  • The Custom Engine Interface (CEI), which the designer can use to extend the MIPS ALU opcodes with application-specific or proprietary operations. Similar to the standard ALU, the CEI supplies the custom engine with two input 32-bit operands, SRC1 and SRC2. One operand is selected from the register file. Depending on the opcode, the second operand is either selected from the register file or is a 16-bit sign-extended immediate. The opcode is locally decoded by the custom engine and, following execution by the custom engine, the result is returned on the 32-bit RES bus to the LX4180.

The LX4180 can be configured with the following optional features:

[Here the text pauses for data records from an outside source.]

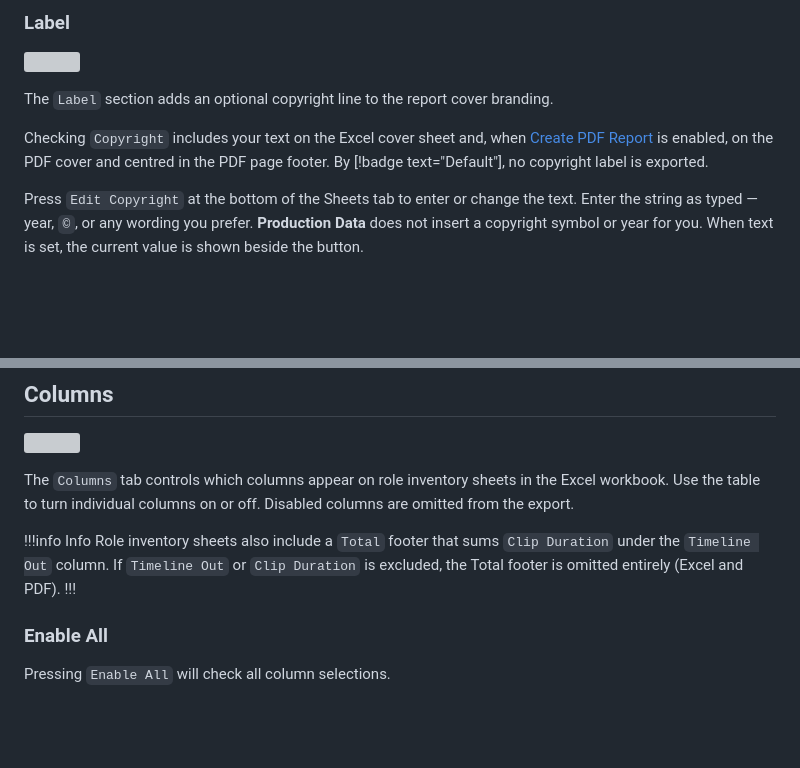
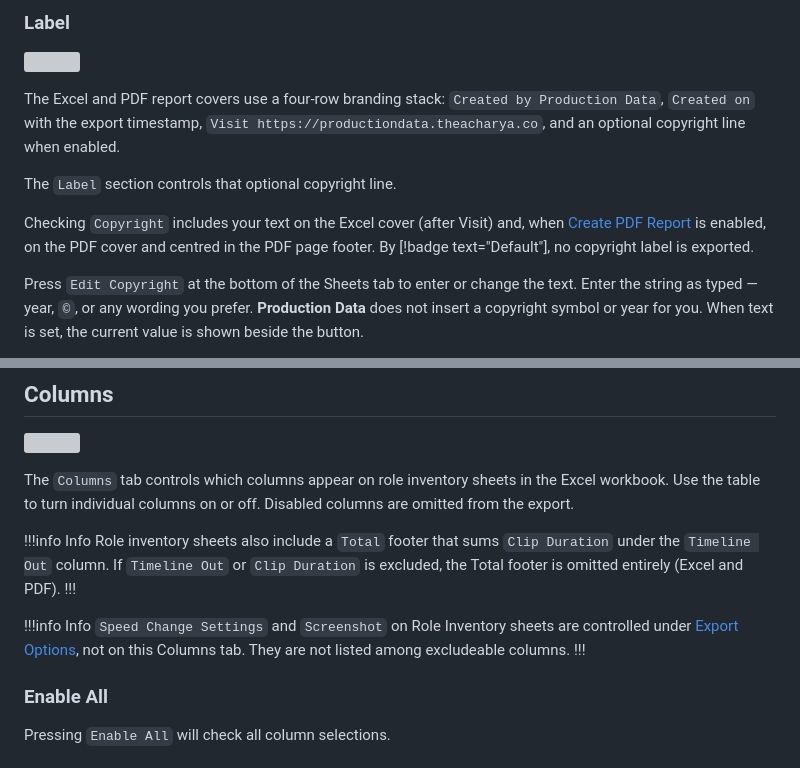
Before and after one commit to TheAcharya/ProductionData-Website, a Markdown page: docs/User Guide/general.md, 2 parts joined by grey strips. GitHub-like rendering; blank space fills up the shorter version; grey boxes are pictures that could not be loaded.

```diff
--- a/docs/User Guide/general.md
+++ b/docs/User Guide/general.md
@@ -146,9 +187,11 @@ When an enabled sheet has no matching items in the project, Excel and PDF keep t
 
 ![](/assets/pd-general-settings-sheets-copyright.png)
 
-The `Label` section adds an optional copyright line to the report cover branding.
+The Excel and PDF report covers use a four-row branding stack: `Created by Production Data`, `Created on` with the export timestamp, `Visit https://productiondata.theacharya.co`, and an optional copyright line when enabled.
 
-Checking `Copyright` includes your text on the Excel cover sheet and, when [Create PDF Report](#create-pdf-report) is enabled, on the PDF cover and centred in the PDF page footer. By [!badge text="Default"], no copyright label is exported.
+The `Label` section controls that optional copyright line.
+
+Checking `Copyright` includes your text on the Excel cover (after Visit) and, when [Create PDF Report](#create-pdf-report) is enabled, on the PDF cover and centred in the PDF page footer. By [!badge text="Default"], no copyright label is exported.
 
 Press `Edit Copyright` at the bottom of the Sheets tab to enter or change the text. Enter the string as typed — year, `©`, or any wording you prefer. **Production Data** does not insert a copyright symbol or year for you. When text is set, the current value is shown beside the button.
 
@@ -168,6 +211,10 @@ The `Columns` tab controls which columns appear on role inventory sheets in the
 
 !!!info Info
 Role inventory sheets also include a `Total` footer that sums `Clip Duration` under the `Timeline Out` column. If `Timeline Out` or `Clip Duration` is excluded, the Total footer is omitted entirely (Excel and PDF).
+!!!
+
+!!!info Info
+`Speed Change Settings` and `Screenshot` on Role Inventory sheets are controlled under [Export Options](#export-options), not on this Columns tab. They are not listed among excludeable columns.
 !!!
 
 ### Enable All
```
Also changed, not shown: other parts of docs/User Guide/general.md (+41 -0 lines).
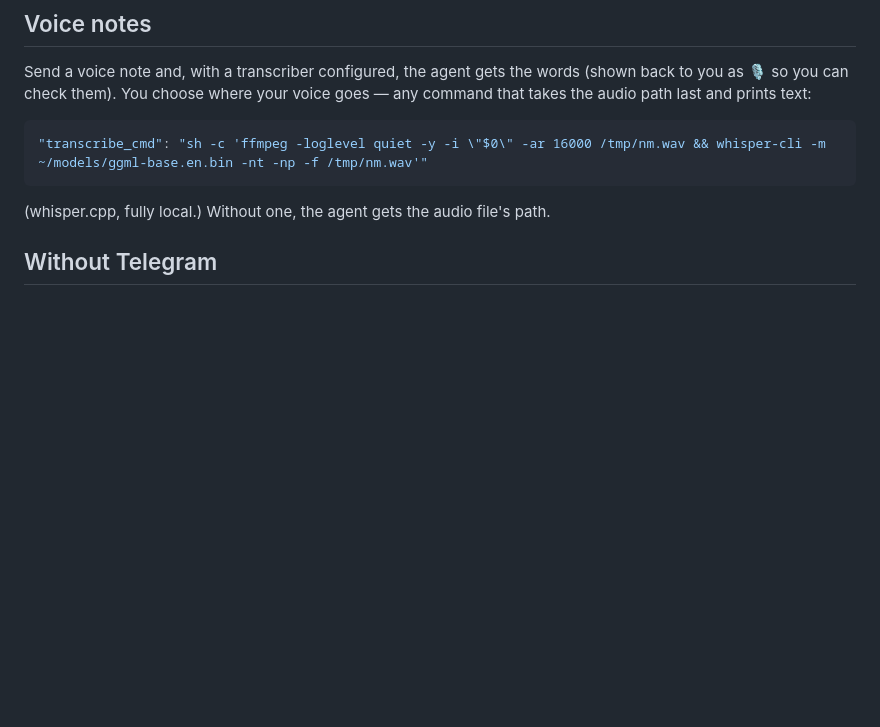
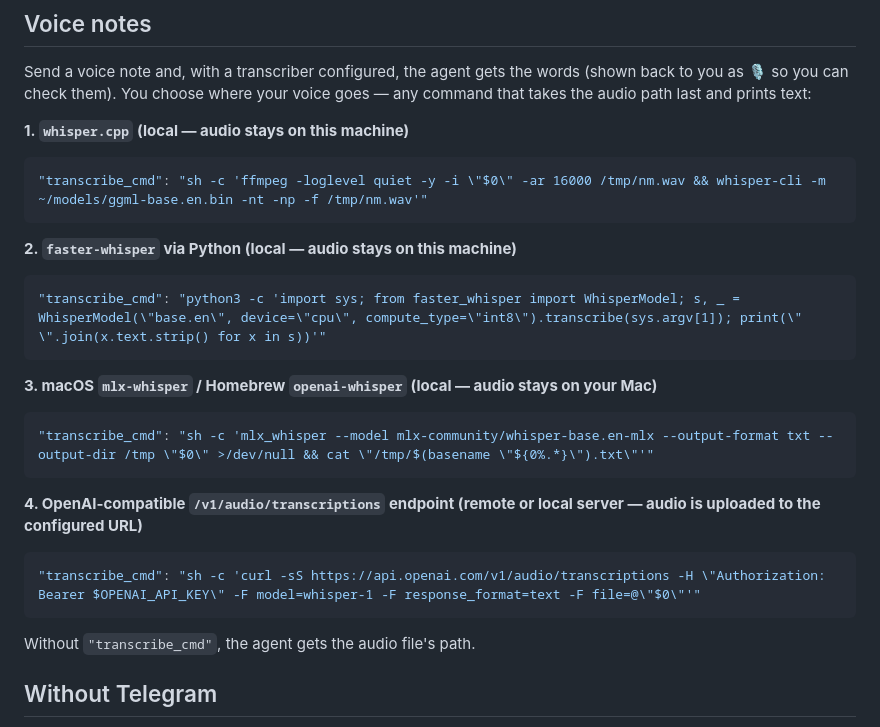
Before and after one commit to mmr710/nightmux, a Markdown page: docs/GUIDE.md, the part around the change. Drawn GitHub-style; blank space fills up the shorter version.

Commit message:
docs(guide): add transcribe_cmd recipes for local and API setups (Fixes #58)

````diff
--- a/docs/GUIDE.md
+++ b/docs/GUIDE.md
@@ -489,11 +489,31 @@ Send a voice note and, with a transcriber configured, the agent gets the
 words (shown back to you as 🎙 so you can check them). You choose where your
 voice goes — any command that takes the audio path last and prints text:
 
+**1. `whisper.cpp` (local — audio stays on this machine)**
+
 ```json
 "transcribe_cmd": "sh -c 'ffmpeg -loglevel quiet -y -i \"$0\" -ar 16000 /tmp/nm.wav && whisper-cli -m ~/models/ggml-base.en.bin -nt -np -f /tmp/nm.wav'"
 ```
 
-(whisper.cpp, fully local.) Without one, the agent gets the audio file's path.
+**2. `faster-whisper` via Python (local — audio stays on this machine)**
+
+```json
+"transcribe_cmd": "python3 -c 'import sys; from faster_whisper import WhisperModel; s, _ = WhisperModel(\"base.en\", device=\"cpu\", compute_type=\"int8\").transcribe(sys.argv[1]); print(\" \".join(x.text.strip() for x in s))'"
+```
+
+**3. macOS `mlx-whisper` / Homebrew `openai-whisper` (local — audio stays on your Mac)**
+
+```json
+"transcribe_cmd": "sh -c 'mlx_whisper --model mlx-community/whisper-base.en-mlx --output-format txt --output-dir /tmp \"$0\" >/dev/null && cat \"/tmp/$(basename \"${0%.*}\").txt\"'"
+```
+
+**4. OpenAI-compatible `/v1/audio/transcriptions` endpoint (remote or local server — audio is uploaded to the configured URL)**
+
+```json
+"transcribe_cmd": "sh -c 'curl -sS https://api.openai.com/v1/audio/transcriptions -H \"Authorization: Bearer $OPENAI_API_KEY\" -F model=whisper-1 -F response_format=text -F file=@\"$0\"'"
+```
+
+Without `"transcribe_cmd"`, the agent gets the audio file's path.
 
 ## Without Telegram
 
````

  • The Lexra Bus Controller (LBC) connects peripheral functions and secondary memories to the processor's own local buses. It is a multiplexed, no-pipelined, and non-parity-checked bus that provides the easiest protocol for design integration. On the processor side, the LBC provides a four word deep write buffer, and control for byte and half-word transfers. On the peripheral side, the LBC is designed to interface easily with industry standard bus protocols, such as peripheral component interconnect (PCI), universal serial bus (USB) and IEE Std. 1394.
  • MIPS16 instruction compression reduces program size by up to 40%. On-chip programs require less memory, resulting in cost saving for system-on-chip designs.
  • The optional MAC engine completes one multiple or divide instruction every cycle, for performance in signal processing applications.
  • The LX4180 implements the industry standard EJTAG 2.0.0 specification for full-speed debug with real time instruction trace.
  • Software Tool Support: The LX4180 is supported by development tools from Green Hills Software Inc., Wind River Systems, and Embedded Performance Inc.

Device Utilization Example

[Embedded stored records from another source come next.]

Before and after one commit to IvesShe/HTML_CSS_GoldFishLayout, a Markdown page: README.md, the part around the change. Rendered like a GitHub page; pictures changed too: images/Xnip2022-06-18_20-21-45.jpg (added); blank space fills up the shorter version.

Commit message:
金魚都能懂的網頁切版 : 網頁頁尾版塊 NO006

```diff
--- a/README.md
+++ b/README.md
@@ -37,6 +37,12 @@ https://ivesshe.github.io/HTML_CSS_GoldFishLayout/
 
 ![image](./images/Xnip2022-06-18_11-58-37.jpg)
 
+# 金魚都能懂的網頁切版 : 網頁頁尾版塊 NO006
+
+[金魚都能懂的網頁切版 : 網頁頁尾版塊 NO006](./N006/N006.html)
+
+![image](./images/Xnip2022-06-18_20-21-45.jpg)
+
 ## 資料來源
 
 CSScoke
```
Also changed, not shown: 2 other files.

Table 2 lists the typical device utilization results for the megafunction.

Table 2. Typical Device Utilization for the Megafunction
Device Speed Grade Utilization Performance
Parameter Setting
Logic Cells EABs/ESBs (1)
- 4,000 - 12,000 2 - 200 33 MHz Contact Lexra


  1. EABs: Embedded array blocks, ESBs: Embedded system blocks

Additional Information

The following items are available with the LX4180 megafunction:

  • Netlist file for use with the MAX+PLUS® II software
  • Encrypted register transfer level (RTL) model for simulation model
  • Encrypted register transfer level (RTL) model for simulation with industry standard simulators
  • Lexra Regression Test Kit
  • Optional: LX4x80 Evaluation System Board


  1. Unaligned load and store instructions are not supported in hardware. MIPS, R3000, MIPS common-law marks are trademarks or registered trademarks of MIPS Technologies, Inc. Lexra, Inc. is not associated with MIPS Technologies, Inc. in any way.

Contact Information

For additional information, contact Lexra at:

Lexra Incorporated
2055 Gateway Place, Suite 150
San Jose, CA 95110
Tel: (408) 573-1890
Fax: (408) 573-1898
E-mail: info@lexra.com
WWW: http://www.lexra.com